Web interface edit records
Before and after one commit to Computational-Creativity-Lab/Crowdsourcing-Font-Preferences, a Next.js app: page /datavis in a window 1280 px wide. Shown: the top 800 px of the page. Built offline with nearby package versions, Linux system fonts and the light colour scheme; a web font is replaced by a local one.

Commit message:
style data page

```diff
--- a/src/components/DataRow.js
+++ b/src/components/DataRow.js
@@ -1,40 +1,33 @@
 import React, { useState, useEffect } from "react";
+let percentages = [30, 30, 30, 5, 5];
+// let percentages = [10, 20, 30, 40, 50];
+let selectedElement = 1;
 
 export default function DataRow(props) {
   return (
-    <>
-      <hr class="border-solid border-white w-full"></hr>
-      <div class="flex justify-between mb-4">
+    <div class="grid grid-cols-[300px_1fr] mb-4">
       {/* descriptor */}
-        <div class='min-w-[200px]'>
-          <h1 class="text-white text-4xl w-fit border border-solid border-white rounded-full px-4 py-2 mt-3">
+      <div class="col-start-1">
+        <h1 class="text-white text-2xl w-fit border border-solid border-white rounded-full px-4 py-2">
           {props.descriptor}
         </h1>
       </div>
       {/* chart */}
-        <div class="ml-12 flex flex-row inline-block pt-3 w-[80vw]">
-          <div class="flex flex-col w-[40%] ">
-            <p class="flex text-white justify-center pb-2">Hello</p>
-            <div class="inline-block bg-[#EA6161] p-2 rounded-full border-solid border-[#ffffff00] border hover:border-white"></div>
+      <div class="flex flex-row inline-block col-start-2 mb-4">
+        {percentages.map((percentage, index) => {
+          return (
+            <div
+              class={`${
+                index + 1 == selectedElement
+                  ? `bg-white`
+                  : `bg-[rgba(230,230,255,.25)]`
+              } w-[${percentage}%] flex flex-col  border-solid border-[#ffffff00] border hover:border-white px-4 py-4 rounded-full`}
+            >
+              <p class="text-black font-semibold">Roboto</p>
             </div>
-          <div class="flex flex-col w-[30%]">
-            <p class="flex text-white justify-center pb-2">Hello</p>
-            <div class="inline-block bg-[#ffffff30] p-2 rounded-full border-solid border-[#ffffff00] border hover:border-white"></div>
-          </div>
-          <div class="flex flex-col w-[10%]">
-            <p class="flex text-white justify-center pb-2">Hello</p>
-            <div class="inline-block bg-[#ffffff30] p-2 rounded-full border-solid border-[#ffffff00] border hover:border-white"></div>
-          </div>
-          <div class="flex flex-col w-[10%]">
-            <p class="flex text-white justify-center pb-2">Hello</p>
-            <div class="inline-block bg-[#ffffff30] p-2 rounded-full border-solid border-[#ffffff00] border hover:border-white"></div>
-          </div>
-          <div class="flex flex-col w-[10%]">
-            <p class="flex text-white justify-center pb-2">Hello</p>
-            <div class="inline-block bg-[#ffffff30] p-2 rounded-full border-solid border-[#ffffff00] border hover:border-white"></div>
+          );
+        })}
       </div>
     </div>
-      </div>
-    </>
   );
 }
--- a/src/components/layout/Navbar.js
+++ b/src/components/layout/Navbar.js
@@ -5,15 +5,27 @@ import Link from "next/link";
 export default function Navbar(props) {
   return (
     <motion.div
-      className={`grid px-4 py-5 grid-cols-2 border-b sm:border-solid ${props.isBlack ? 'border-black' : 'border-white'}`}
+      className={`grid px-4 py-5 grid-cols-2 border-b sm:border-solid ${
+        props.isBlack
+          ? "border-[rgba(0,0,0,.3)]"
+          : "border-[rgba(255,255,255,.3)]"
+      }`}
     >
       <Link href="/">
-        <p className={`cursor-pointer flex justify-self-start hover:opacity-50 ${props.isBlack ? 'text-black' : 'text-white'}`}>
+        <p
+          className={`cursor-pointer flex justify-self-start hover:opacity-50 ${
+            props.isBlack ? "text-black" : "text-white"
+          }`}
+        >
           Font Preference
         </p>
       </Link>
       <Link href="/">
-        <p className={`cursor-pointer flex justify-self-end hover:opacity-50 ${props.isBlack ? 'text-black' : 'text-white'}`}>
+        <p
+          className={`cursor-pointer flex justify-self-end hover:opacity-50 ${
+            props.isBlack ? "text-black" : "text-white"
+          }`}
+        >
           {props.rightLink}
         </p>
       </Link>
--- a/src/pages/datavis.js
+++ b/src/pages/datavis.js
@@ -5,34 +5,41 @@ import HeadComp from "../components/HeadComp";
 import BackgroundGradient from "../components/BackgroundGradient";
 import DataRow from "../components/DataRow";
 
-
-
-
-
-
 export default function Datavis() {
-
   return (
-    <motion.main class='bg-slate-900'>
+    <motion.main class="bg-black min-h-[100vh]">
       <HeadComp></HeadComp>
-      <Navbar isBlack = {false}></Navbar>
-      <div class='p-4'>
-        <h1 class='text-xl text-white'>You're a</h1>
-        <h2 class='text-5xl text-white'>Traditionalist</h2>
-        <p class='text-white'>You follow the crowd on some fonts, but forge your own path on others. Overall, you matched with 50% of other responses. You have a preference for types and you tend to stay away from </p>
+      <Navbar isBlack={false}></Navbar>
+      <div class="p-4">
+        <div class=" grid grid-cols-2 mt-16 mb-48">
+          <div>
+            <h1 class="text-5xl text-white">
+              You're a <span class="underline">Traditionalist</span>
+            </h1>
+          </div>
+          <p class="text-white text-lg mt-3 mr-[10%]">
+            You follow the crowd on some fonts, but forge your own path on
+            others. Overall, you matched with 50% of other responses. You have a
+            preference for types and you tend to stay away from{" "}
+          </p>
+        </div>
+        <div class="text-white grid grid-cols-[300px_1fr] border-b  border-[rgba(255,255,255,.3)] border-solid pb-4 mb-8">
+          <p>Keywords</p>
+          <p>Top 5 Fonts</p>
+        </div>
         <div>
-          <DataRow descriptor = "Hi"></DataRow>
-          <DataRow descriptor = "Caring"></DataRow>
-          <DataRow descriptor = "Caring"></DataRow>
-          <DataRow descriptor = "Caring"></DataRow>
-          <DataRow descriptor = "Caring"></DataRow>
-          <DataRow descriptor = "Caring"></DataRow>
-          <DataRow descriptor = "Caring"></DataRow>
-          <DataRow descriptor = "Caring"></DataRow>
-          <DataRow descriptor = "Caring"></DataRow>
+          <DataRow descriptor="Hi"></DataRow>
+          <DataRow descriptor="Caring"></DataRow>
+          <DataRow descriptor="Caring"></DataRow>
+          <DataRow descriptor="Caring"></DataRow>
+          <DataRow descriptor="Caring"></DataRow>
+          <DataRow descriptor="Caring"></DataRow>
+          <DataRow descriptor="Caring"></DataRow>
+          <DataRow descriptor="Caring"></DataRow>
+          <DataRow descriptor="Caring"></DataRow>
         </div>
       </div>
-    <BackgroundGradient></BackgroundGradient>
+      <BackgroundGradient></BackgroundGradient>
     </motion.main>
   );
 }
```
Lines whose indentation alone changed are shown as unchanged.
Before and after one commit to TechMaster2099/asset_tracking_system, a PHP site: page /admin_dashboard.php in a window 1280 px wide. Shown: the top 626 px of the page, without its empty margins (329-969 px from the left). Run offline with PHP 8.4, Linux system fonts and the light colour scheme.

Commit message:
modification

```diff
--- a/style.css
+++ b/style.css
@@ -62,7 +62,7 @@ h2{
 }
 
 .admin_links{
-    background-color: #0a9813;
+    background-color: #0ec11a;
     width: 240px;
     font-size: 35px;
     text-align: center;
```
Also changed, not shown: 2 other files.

TO DO
Your job is to copy out every line from the records above that has the word "default".

RESULT BELOW
 export default function DataRow(props) {
 export default function Navbar(props) {
 export default function Datavis() {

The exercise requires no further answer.